>>>>>

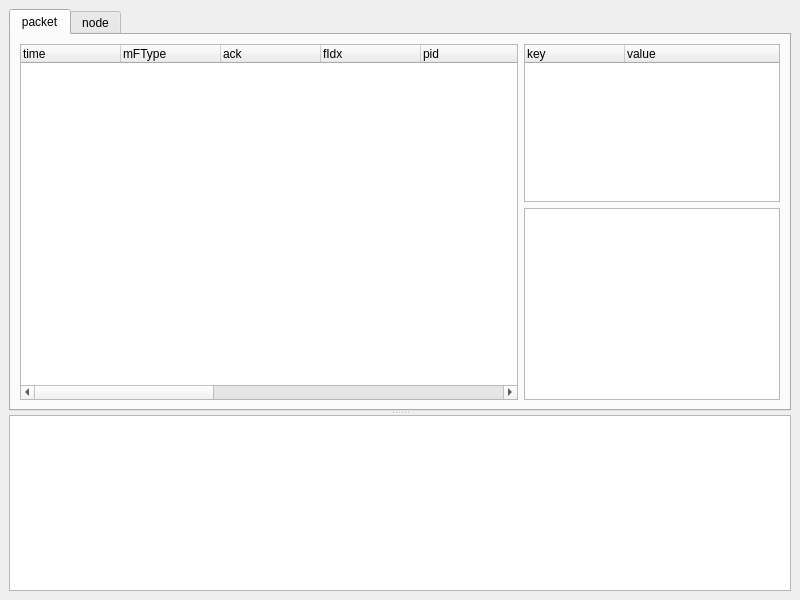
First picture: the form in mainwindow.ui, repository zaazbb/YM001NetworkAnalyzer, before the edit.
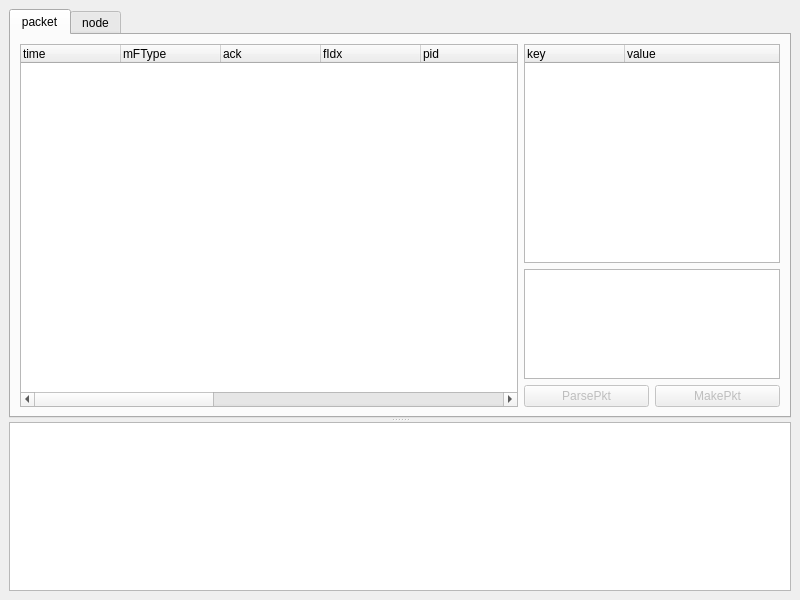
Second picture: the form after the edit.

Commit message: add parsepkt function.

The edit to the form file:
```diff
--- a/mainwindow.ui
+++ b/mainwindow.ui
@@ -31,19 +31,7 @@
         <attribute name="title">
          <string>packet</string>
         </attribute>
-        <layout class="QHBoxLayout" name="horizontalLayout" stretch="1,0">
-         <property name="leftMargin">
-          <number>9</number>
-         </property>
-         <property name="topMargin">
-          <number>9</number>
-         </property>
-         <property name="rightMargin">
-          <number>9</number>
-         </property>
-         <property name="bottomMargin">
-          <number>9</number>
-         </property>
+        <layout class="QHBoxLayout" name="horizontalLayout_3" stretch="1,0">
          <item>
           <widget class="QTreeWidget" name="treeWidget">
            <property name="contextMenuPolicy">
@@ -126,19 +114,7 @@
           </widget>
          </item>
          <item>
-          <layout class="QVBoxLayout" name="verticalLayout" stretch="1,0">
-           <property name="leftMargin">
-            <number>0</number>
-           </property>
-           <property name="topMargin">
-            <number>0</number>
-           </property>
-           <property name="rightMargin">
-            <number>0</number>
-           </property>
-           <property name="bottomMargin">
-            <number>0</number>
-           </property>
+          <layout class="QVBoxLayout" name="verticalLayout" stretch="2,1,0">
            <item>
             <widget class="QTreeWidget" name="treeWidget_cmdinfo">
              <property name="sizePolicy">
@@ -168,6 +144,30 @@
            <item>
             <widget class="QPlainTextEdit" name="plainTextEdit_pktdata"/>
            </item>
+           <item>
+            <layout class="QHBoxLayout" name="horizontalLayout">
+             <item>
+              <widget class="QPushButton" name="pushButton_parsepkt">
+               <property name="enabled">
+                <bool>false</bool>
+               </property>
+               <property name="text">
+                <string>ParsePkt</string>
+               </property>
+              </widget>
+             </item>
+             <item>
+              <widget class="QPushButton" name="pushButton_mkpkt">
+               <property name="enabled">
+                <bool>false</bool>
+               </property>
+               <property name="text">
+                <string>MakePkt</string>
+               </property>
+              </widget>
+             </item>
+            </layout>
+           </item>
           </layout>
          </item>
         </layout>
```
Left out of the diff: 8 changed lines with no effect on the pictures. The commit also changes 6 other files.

<<<<<
>>>>>

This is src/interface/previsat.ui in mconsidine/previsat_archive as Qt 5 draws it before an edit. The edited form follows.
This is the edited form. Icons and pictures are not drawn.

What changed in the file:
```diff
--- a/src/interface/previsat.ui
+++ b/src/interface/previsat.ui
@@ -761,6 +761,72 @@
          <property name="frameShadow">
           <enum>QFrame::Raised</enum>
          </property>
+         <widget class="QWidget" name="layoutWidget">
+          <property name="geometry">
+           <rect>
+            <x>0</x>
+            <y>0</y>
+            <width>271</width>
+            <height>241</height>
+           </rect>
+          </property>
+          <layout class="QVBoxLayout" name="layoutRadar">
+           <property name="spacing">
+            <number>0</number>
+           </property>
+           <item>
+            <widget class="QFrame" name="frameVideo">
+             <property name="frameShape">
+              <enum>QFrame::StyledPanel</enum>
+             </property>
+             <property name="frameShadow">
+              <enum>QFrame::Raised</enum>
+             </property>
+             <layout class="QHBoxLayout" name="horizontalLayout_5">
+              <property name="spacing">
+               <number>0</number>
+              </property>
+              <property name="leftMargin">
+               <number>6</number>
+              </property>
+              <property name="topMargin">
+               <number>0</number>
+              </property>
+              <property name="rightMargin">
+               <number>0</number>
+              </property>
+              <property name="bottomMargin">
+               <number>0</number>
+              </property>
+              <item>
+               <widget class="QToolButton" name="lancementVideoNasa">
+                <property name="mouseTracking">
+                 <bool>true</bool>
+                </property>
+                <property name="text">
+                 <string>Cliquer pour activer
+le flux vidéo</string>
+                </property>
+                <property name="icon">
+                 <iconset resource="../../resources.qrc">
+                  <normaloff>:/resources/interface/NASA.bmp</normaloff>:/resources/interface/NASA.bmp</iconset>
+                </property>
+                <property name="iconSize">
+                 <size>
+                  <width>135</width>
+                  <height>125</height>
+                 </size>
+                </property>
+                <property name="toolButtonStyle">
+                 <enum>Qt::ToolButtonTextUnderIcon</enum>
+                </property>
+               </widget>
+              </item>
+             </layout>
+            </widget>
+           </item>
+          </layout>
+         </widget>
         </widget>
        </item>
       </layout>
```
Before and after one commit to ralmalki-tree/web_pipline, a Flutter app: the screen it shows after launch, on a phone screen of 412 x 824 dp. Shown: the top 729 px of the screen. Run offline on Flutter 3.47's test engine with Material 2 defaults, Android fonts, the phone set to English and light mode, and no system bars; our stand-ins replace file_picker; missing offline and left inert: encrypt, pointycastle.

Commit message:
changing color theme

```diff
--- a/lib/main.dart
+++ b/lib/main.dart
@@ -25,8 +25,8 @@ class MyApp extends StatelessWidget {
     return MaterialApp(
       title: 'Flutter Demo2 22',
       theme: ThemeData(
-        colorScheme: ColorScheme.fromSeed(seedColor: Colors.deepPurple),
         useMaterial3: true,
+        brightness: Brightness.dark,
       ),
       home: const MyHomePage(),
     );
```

<<<<<

• [EXERCISE DIRECTIONS]: Every line above with the word "iconset" belongs in the answer, copied as written.

• [WRITTEN ANSWER]:
+                 <iconset resource="../../resources.qrc">
+                  <normaloff>:/resources/interface/NASA.bmp</normaloff>:/resources/interface/NASA.bmp</iconset>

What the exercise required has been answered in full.